Public celebrates Malaysian culture at event in MU


Kevin Larson/Iowa State Daily

Awang Adek HussinCQ, ambassador to the United States from Malaysia, speaks at Malaysian Culture Night on Nov. 2. The event, held in the Great Hall of the Memorial Union, celebrated Malaysian members of the Iowa State community and their achievements.

Morgan Kelly

Rhythmic drumming could be heard from the entrance of the Memorial Union as the H.E. Datuk Dr. Awang Adek Hussin, Malaysian ambassador to the United States of America, and distinguished guests made their way to the Great Hall.

Many round tables were setup in the Great Hall and on top to decorate them were school themed centerpieces and programs.

The mixture of people gathered at each table were all wearing formal attire. Some of the women had ornate head wraps, high heels and dresses on. The men wore suits and ties or a nice sweater.

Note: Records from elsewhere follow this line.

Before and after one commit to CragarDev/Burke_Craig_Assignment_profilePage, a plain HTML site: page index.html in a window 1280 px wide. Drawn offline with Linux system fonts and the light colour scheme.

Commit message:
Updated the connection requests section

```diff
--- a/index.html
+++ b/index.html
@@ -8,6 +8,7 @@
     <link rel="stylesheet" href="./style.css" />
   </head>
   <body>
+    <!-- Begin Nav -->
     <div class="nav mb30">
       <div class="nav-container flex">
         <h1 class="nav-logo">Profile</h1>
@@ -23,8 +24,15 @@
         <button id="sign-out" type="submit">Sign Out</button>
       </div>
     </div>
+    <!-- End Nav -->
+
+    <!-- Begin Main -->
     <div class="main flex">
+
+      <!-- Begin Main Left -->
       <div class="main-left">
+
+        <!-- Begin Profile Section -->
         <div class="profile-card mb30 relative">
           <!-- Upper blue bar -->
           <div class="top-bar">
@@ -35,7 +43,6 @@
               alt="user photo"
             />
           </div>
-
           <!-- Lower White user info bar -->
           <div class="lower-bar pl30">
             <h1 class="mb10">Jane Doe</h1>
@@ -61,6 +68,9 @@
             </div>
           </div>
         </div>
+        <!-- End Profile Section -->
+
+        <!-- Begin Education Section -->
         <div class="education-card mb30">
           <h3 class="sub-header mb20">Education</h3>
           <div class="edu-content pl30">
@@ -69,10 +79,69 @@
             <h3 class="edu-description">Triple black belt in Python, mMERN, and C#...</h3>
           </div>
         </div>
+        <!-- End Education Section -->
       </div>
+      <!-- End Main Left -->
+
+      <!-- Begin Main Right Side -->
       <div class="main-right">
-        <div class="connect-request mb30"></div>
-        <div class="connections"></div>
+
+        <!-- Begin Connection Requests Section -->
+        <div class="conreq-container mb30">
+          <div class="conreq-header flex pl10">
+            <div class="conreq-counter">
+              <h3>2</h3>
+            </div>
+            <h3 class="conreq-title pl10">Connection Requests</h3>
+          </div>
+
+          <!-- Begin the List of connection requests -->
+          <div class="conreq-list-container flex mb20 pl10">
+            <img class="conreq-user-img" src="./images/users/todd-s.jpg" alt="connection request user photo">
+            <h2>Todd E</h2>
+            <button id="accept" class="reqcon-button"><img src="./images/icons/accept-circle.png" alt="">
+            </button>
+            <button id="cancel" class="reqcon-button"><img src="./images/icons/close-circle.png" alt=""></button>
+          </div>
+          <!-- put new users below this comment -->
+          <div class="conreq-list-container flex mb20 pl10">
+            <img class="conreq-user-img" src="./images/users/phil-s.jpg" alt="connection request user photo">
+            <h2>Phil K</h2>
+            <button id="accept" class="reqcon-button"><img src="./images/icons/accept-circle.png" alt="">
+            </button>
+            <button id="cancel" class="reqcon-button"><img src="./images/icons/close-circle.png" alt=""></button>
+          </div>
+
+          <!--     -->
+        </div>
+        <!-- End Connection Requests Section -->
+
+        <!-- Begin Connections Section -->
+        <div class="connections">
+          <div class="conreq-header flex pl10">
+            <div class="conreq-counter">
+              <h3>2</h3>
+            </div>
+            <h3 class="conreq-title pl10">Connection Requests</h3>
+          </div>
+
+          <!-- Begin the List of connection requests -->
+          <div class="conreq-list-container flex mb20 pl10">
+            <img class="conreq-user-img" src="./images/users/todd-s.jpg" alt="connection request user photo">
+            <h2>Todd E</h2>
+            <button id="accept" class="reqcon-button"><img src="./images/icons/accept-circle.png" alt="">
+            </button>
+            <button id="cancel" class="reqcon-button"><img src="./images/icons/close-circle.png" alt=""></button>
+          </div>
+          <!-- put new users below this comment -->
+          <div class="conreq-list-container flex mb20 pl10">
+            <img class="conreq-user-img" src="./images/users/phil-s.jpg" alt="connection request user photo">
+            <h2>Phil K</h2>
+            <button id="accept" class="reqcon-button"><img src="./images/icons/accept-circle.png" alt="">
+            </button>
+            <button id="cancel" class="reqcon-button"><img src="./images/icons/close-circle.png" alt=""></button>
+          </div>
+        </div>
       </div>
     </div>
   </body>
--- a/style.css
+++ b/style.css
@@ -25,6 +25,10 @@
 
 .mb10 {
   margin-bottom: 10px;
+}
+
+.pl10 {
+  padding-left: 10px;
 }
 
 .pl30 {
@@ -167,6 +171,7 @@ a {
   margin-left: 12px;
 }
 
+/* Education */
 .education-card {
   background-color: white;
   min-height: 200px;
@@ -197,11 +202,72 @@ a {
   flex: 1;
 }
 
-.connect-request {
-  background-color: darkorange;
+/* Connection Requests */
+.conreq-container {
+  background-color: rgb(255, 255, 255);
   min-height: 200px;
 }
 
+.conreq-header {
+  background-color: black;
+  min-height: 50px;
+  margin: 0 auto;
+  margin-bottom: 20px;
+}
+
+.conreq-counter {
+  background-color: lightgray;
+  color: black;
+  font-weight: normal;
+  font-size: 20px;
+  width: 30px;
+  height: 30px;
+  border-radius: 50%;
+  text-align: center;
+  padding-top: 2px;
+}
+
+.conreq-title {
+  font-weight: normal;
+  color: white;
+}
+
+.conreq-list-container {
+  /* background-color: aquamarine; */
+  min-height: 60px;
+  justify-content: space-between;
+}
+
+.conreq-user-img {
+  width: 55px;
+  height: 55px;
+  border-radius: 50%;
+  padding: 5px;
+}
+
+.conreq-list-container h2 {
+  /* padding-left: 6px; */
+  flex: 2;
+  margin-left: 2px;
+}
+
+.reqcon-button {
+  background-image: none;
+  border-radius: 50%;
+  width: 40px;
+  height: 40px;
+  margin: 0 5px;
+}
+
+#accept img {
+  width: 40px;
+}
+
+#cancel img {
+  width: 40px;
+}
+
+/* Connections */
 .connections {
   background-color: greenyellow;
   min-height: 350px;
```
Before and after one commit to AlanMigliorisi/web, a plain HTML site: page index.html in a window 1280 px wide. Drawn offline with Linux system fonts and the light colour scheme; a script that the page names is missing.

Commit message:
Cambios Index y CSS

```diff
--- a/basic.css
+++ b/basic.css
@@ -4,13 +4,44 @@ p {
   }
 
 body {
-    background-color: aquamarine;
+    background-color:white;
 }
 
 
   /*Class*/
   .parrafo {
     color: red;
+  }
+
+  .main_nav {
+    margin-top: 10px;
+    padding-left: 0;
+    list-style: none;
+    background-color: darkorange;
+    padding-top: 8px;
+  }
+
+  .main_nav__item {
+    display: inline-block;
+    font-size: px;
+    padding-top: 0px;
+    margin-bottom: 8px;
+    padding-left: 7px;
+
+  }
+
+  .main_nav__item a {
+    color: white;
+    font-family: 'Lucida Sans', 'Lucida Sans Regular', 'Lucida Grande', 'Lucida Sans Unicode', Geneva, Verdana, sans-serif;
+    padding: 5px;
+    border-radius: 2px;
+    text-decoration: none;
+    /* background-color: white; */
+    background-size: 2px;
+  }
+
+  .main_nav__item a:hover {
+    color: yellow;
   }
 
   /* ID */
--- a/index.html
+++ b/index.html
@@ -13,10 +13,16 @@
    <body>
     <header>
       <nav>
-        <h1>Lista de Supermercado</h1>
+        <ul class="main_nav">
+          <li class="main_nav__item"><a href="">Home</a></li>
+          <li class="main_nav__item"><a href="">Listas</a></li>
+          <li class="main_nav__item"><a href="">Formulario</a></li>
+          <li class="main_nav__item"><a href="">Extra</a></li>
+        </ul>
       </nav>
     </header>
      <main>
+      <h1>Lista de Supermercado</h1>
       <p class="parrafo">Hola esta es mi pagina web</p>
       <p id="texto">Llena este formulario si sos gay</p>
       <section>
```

The energy was high and full of excitement as the lights dimmed and the stage lights shown on two beautiful and intricate lions, their eyelids, ears and mouths all flapping.

The curtains opened to reveal a band of drums and cymbals. The drum appeared to control the movement of the lions. The two men inside each lion costume performed a dance sequence, which included the front man controlling the head to jump onto his partners legs and stand about ten feet tall. The crowd cheered and clapped.

David Spalding, Dean of Business, spoke in place of ISU president Steven Leath to welcome everyone to the event.

Ambassador Hussin then said he enjoyed these kinds of events because they showed the beauty of Malaysia. He said Malaysia is a place of tolerance and appreciation for others cultures and religions.

This is something he values and misses about Malaysia.

Nur Azriza Amira, a senior in economics who put together the backdrop and the props for the night’s performances, said Iowa State does a good job of bringing parts of Malaysia to the university.

“They have a lot of activities, they have Malaysian night, they have a lot of gatherings here where they invite other people to come and introduce them to the culture,” Amira said. 

Many of the people in attendance were there to support their friends who had helped set up the event, or learn more about the different cultures that exist in Malaysia.

“We came to support out friends, and we are having a culture night in the spring so we wanted to come experience this one,” said Syhira Anis Yahya, a junior at Drake University studying actuarial science. 

Yahya looked forward most to the dikir barat, a choral part of the show.

“It takes a lot of people to do it so it’s rather nice. It’s very lively,” Yahya said.

Amira, too, enjoyed the line dancing and the play.

“It’s a new thing. Last year they did a play, but this year it’s a new theme and all. It’s exciting,” Amira said.

Yahya said she misses the food the most and is excited to eat spicey Malaysian food at the event tonight.

Cuisine seemed to be a common thread among the Malaysians gathered.

“It’s very hard to get spicy food here (in the United States),” Amira said. “I also just miss the people around, you don’t have to speak another language there.”

While Yahya is enjoying her time in the States, she agrees with Amira. American culture is totally different than Malaysian culture said Yahya.

“American’s are so polite. In Malaysia people don’t hold the door for each other. It’s the little things like that,” Amira said.

The Ambassador closed his speech with some advice for American’s. He said they should learn to be more tolerant of religions and cultures, to embrace them.

He said in Malaysia they don’t even blink when they see another culture celebrating, they just join in and learn about it.